In these dark times of hatred and terror, a movie like SAMSON IN THE WAX MUSEUM, with its clearly defined right and wrong, can be a source of nostalgic consolation, a journey to a simpler ethical time, where the heroes are mighty but human, and the villains are never “pure, unvarnished evil”…
* (updated 02-14-06) Thanks to a terrific new book we just received, “Ghouls, Gimmicks and Gold” by Kevin Heffernan, (2004, Duke University Press), we have been able to update the U.S. television release date for this Murray horror title to 1965. The appendices to this study of the horror film in America, circa 1955-1968, include complete listings of syndication feature film packages from many distributors, including American International Television, who subleased the K. Gordon Murray film catalog under the title THRILLERS FROM ANOTHER WORLD. It seems that 1965 was the watershed year for genre film sold to television, with a veritable flood of titles released by both domestic and foreign distribs.
* (effective 05-01-03) After a very brief window of availability, this long-sought K. Gordon Murray title is once again out of print, due to international copyright issues. Used video tapes of this title may be found on online video dealers and auction sites. Stay tuned for further developments!
* Santo, aka the “Silver Mask Man”, was of course a beloved and prolific Mexican wrestler, who also became a bonafide movie star, thanks to a dizzying array of fantastic genre movies he starred in for many years.
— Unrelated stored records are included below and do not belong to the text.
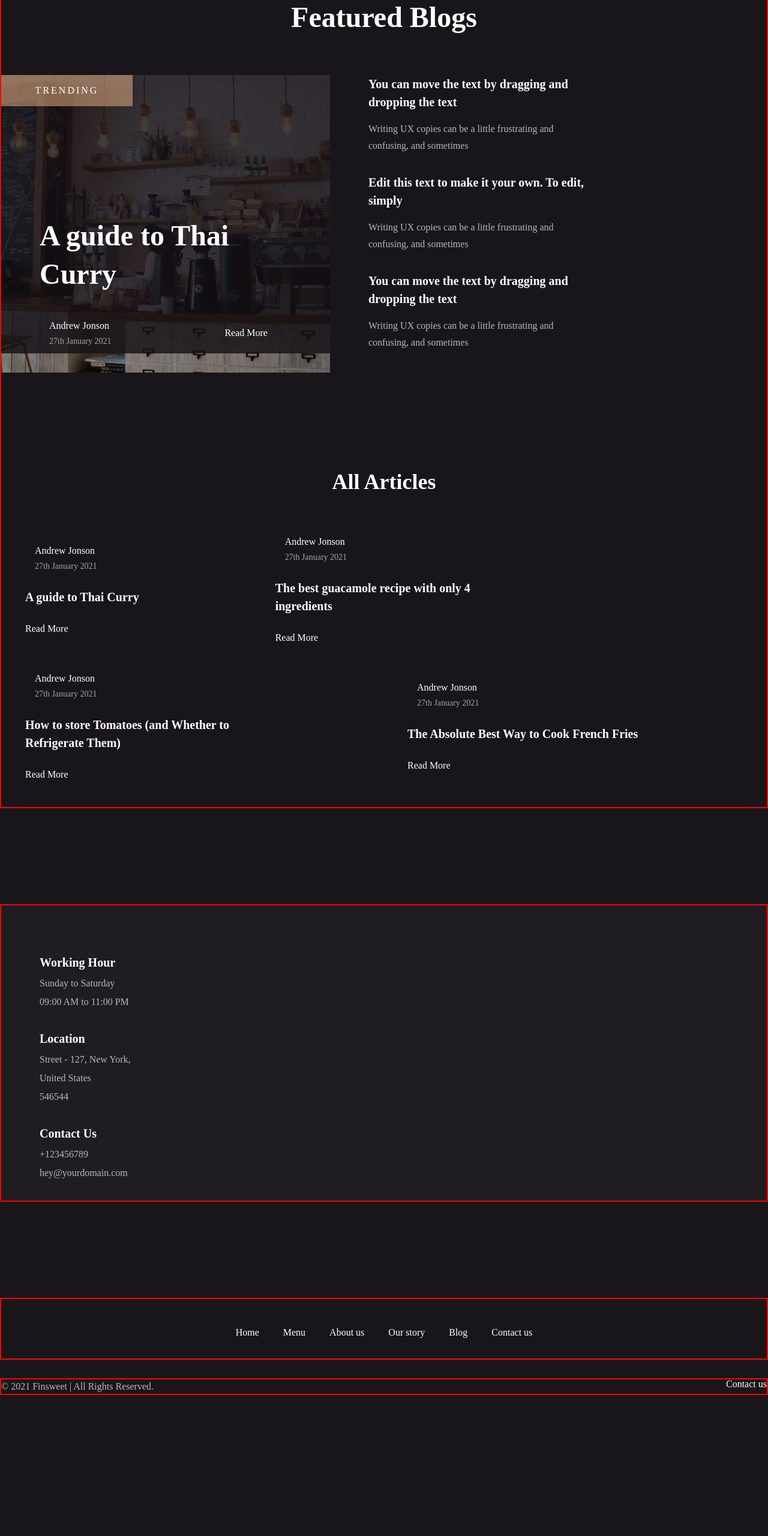
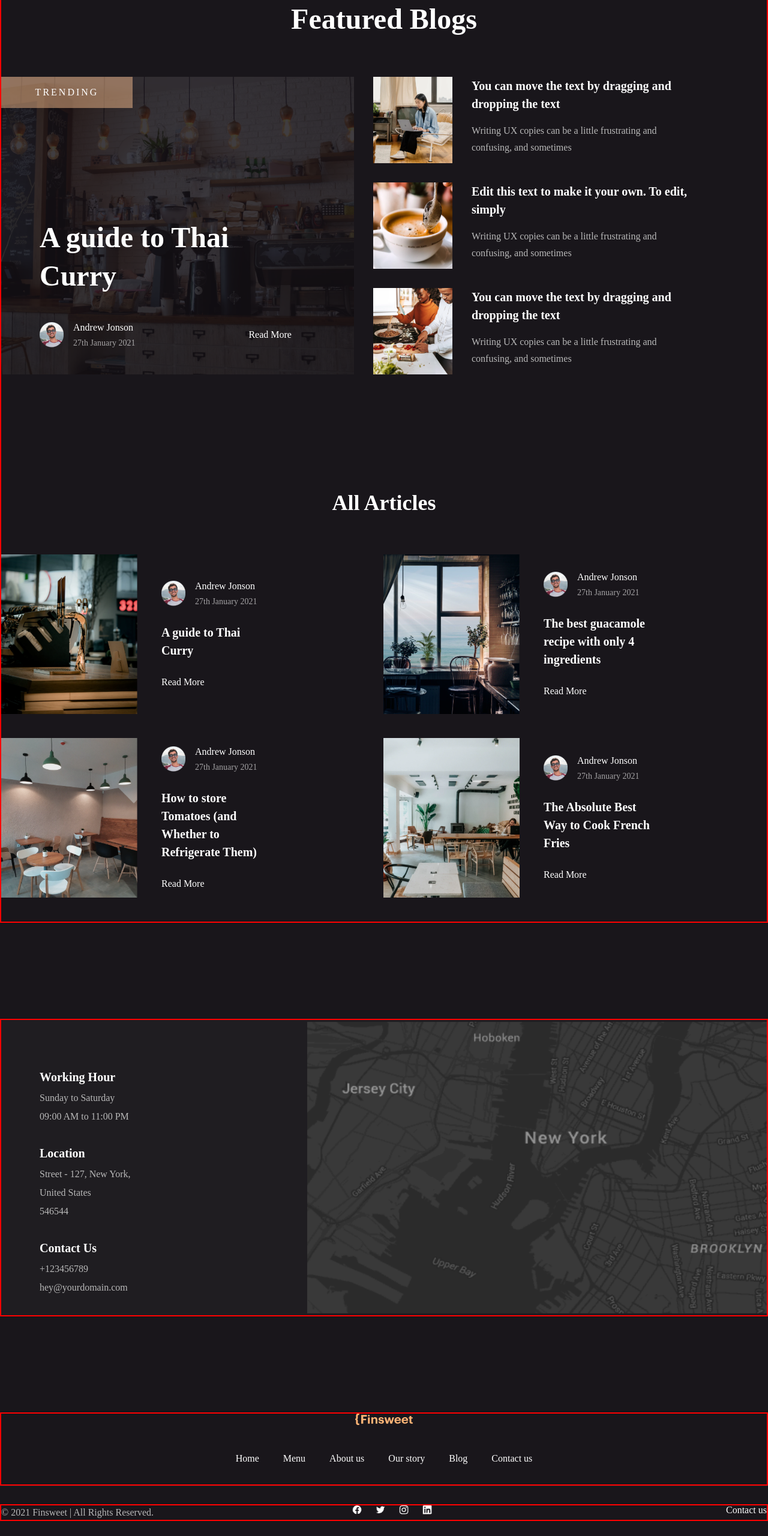
Before and after one commit to kuro1708/projectcafe, a plain HTML site: page blog.html in a window 1280 px wide. Shown: the part 156-2716 px from the top of the page at 60% size. Before the commit the page ends 2506 px from the top, so only its background shows below. Drawn offline with Linux system fonts and the light colour scheme; the site is published under a folder, as on GitHub Pages, so addresses that start at the root find nothing.

Commit message:
New commit

```diff
--- a/blog.html
+++ b/blog.html
@@ -12,7 +12,7 @@
     <header>
         <div class="conteiner">
             <nav class="header_nav">
-                <a class="header_logo" href=""><img src="/images/Logo.svg" alt=""></a>
+                <a class="header_logo" href=""><img src="./images/Logo.svg" alt=""></a>
                 <ul class="header_ul">
                     <li class="header_li"><a href="index.html" class="header_a">Home</a></li>
                     <li class="header_li"><a href="about.html" class="header_a">Menu</a></li>
@@ -21,7 +21,7 @@
                     <li class="header_li"><a href="blog.html" class="header_a">Blog</a></li>
                     <li class="header_li"><a href="contactus.html" class="header_a">Contact</a></li>
                 </ul>
-                <a class="header_clone" href=""><img src="/images/Clone.png" alt=""></a>
+                <a class="header_clone" href=""><img src="./images/Clone.png" alt=""></a>
             </nav>
         </div>
     </header>
@@ -37,7 +37,7 @@
                             <h1 class="guide">A guide to Thai Curry</h1>
                         </div>
                         <div class="andrew_block">
-                            <img src="/images/Ellipse 150.png" alt="">
+                            <img src="./images/Ellipse 150.png" alt="">
                             <div class="andrew_sub_block">
                                 <p class="andrew">Andrew Jonson</p>
                                 <p class="date">27th January 2021</p>
@@ -48,21 +48,21 @@
                 </div>
                 <ul class="options">
                     <li class="li_options">
-                        <img src="/images/Image12.png" alt="">
+                        <img src="./images/Image12.png" alt="">
                         <div class="div_options">
                             <h3 class="h3_options">You can move the text by dragging and dropping the text </h3>
                             <p class="p_options">Writing UX copies can be a little frustrating and confusing, and sometimes </p>
                         </div>
                     </li>
                     <li class="li_options">
-                        <img src="/images/Image13.png" alt="">
+                        <img src="./images/Image13.png" alt="">
                         <div class="div_options">
                             <h3 class="h3_options">Edit this text to make it your own. To edit, simply </h3>
                             <p class="p_options">Writing UX copies can be a little frustrating and confusing, and sometimes </p>
                         </div>
                     </li>
                     <li class="li_options">
-                        <img src="/images/Image14.png" alt="">
+                        <img src="./images/Image14.png" alt="">
                         <div class="div_options">
                             <h3 class="h3_options">You can move the text by dragging and dropping the text </h3>
                             <p class="p_options">Writing UX copies can be a little frustrating and confusing, and sometimes </p>
@@ -74,10 +74,10 @@
             <div class="div_art">
                 <ul class="ul_art">
                     <li class="li_art">
-                        <img src="/images/bar.png" alt="">
+                        <img src="./images/bar.png" alt="">
                         <div class="div_art">
                             <div class="andrew_div_art">
-                                <img src="/images/Ellipse 150.png" alt="">
+                                <img src="./images/Ellipse 150.png" alt="">
                                 <div class="andrew_block_2">
                                     <p class="andrew">Andrew Jonson</p>
                                     <p class="date">27th January 2021</p>
@@ -88,10 +88,10 @@
                         </div>
                     </li>
                     <li class="li_art">
-                        <img src="/images/window.png" alt="">
+                        <img src="./images/window.png" alt="">
                         <div class="div_art">
                             <div class="andrew_div_art">
-                                <img src="/images/Ellipse 150.png" alt="">
+                                <img src="./images/Ellipse 150.png" alt="">
                                 <div class="andrew_block_2">
                                     <p class="andrew">Andrew Jonson</p>
                                     <p class="date">27th January 2021</p>
@@ -104,10 +104,10 @@
                 </ul>
                 <ul class="ul_art">
                     <li class="li_art">
-                        <img src="/images/cafe2.png" alt="">
+                        <img src="./images/cafe2.png" alt="">
                         <div class="div_art">
                             <div class="andrew_div_art">
-                                <img src="/images/Ellipse 150.png" alt="">
+                                <img src="./images/Ellipse 150.png" alt="">
                                 <div class="andrew_block_2">
                                     <p class="andrew">Andrew Jonson</p>
                                     <p class="date">27th January 2021</p>
@@ -118,10 +118,10 @@
                         </div>
                     </li>
                     <li class="li_art">
-                        <img src="/images/cafe3.png" alt="">
+                        <img src="./images/cafe3.png" alt="">
                         <div class="div_art">
                             <div class="andrew_div_art">
-                                <img src="/images/Ellipse 150.png" alt="">
+                                <img src="./images/Ellipse 150.png" alt="">
                                 <div class="andrew_block_2">
                                     <p class="andrew">Andrew Jonson</p>
                                     <p class="date">27th January 2021</p>
@@ -157,10 +157,10 @@
                     <a class="footer_top_p" href="hey@yourdomain.com">hey@yourdomain.com</a>
                 </li>
             </ul>
-            <img class="map" src="/images/Map.png" alt="">
+            <img class="map" src="./images/Map.png" alt="">
         </div>
         <div class="footer_bottom conteiner">
-            <img src="/images/Logo.svg" alt="">
+            <img src="./images/Logo.svg" alt="">
             <nav class="bottom_nav">
                 <ul class="nav_ul">
                     <li class="nav_li"><a href="" class="nav_a">Home</a></li>
@@ -177,10 +177,10 @@
                 <p class="copyright_p">© 2021 Finsweet | All rights reserved.</p>
                 <nav class="copyright_nav">
                     <ul class="copyright_ul">
-                        <li class="copyright_li"><a href="" class="copyright_a"><img src="/images/Facebook _ Negative.png" alt=""></a></li>
-                        <li class="copyright_li"><a href="" class="copyright_a"><img src="/images/Twitter _ Negative.png" alt=""></a></li>
-                        <li class="copyright_li"><a href="" class="copyright_a"><img src="/images/Instagram _ Negative.png" alt=""></a></li>
-                        <li class="copyright_li"><a href="" class="copyright_a"><img src="/images/LinkedIn _ Negative.png" alt=""></a></li>
+                        <li class="copyright_li"><a href="" class="copyright_a"><img src="./images/Facebook _ Negative.png" alt=""></a></li>
+                        <li class="copyright_li"><a href="" class="copyright_a"><img src="./images/Twitter _ Negative.png" alt=""></a></li>
+                        <li class="copyright_li"><a href="" class="copyright_a"><img src="./images/Instagram _ Negative.png" alt=""></a></li>
+                        <li class="copyright_li"><a href="" class="copyright_a"><img src="./images/LinkedIn _ Negative.png" alt=""></a></li>
                     </ul>
                 </nav>
                 <a class="footer_a" href="">Contact us</a>
```
Also changed, not shown: about.html (+20 -20 lines), aboutus.html (+13 -13 lines), bloginer.html (+10 -10 lines), contactus.html (+10 -10 lines), story.html (+10 -10 lines).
For the real skinny on Santo, (and some super-rare Santo comic books!), visit Brian Moran’s Santo Street.
* Samson’s colleague, dubbed as “Professor Halpin”, is revealed to be “Professor Armando Galivan”, according to the letterhead Samson peruses.
* (06-28-04) an anonymous fan writes in:
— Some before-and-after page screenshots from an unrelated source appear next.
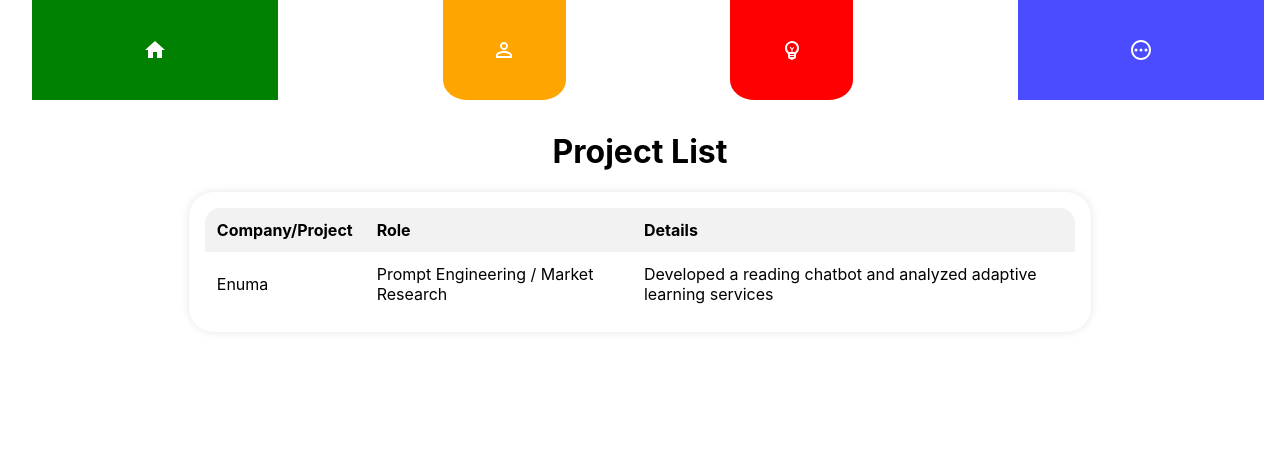
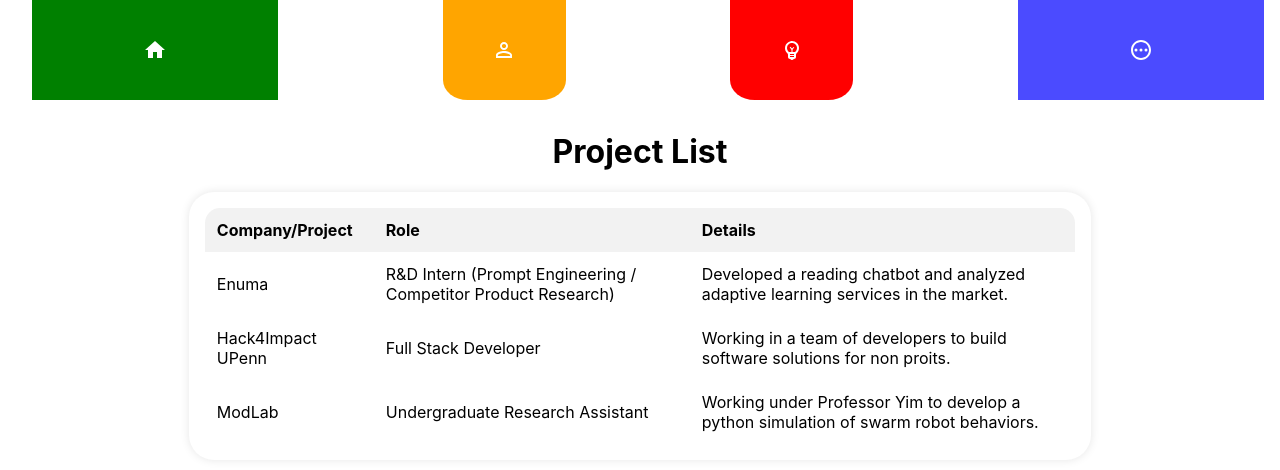
Before and after one commit to lsylcy0307/personal-website, a React (Create React App) app: page /projects in a window 1280 px wide. Shown: the top 470 px of the page. Built offline with nearby package versions, Linux system fonts and the light colour scheme.

Commit message:
added more info

```diff
--- a/src/App.tsx
+++ b/src/App.tsx
@@ -13,7 +13,7 @@
       <BrowserRouter>
         <Header />
         <Routes>
-          <Route path="/" element={<HomePage />} index />
+          <Route path="/" element={<GalleryPage />} index />
           <Route path="/home" element={<HomePage />} />
           <Route path="/about" element={<GalleryPage />} />
           <Route path="/projects" element={<ProjectsPage />} />
--- a/src/components/table.tsx
+++ b/src/components/table.tsx
@@ -15,8 +15,18 @@
         <tbody>
           <tr>
             <td>Enuma</td>
-            <td>Prompt Engineering / Market Research</td>
-            <td>Developed a reading chatbot and analyzed adaptive learning services</td>
+            <td>R&D Intern (Prompt Engineering / Competitor Product Research)</td>
+            <td>Developed a reading chatbot and analyzed adaptive learning services in the market.</td>
+          </tr>
+          <tr>
+            <td>Hack4Impact UPenn</td>
+            <td>Full Stack Developer</td>
+            <td>Working in a team of developers to build software solutions for non proits.</td>
+          </tr>
+          <tr>
+            <td>ModLab</td>
+            <td>Undergraduate Research Assistant</td>
+            <td>Working under Professor Yim to develop a python simulation of swarm robot behaviors.</td>
           </tr>
           {/* Add more rows as needed */}
         </tbody>
--- a/src/pages/gallerypage.tsx
+++ b/src/pages/gallerypage.tsx
@@ -39,7 +39,7 @@
               style={{ width: '300px', height: '320px', borderRadius: '20%'}}
             />
             <h2>Yeon Lee</h2>
-            <p>- Freshmen studying computer science and finance at UPenn.</p>
+            <p>- Freshman studying computer science and finance at UPenn.</p>
             <p>- Love building and solving.</p>
             <p>- Passion for food and arts.</p>
             <ArrowCircleDownIcon onClick={toggleUpperContent}/>
```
“One thing missing from your review of this marvelous movie I’d like to note: this was surely one of the “leggiest” of the Mexican monster films. Skirts were starting to inch up in 1963, and the film’s director (or photographer) took full advantage of this. The camera kept finding ways to get pointed toward to the shapely legs of the actresses. This is especially evident in the sequence where Susan in walking down the museum stairs at night. This whole scene appears designed for no reason except for the camera to dwell on her gorgeous gams.”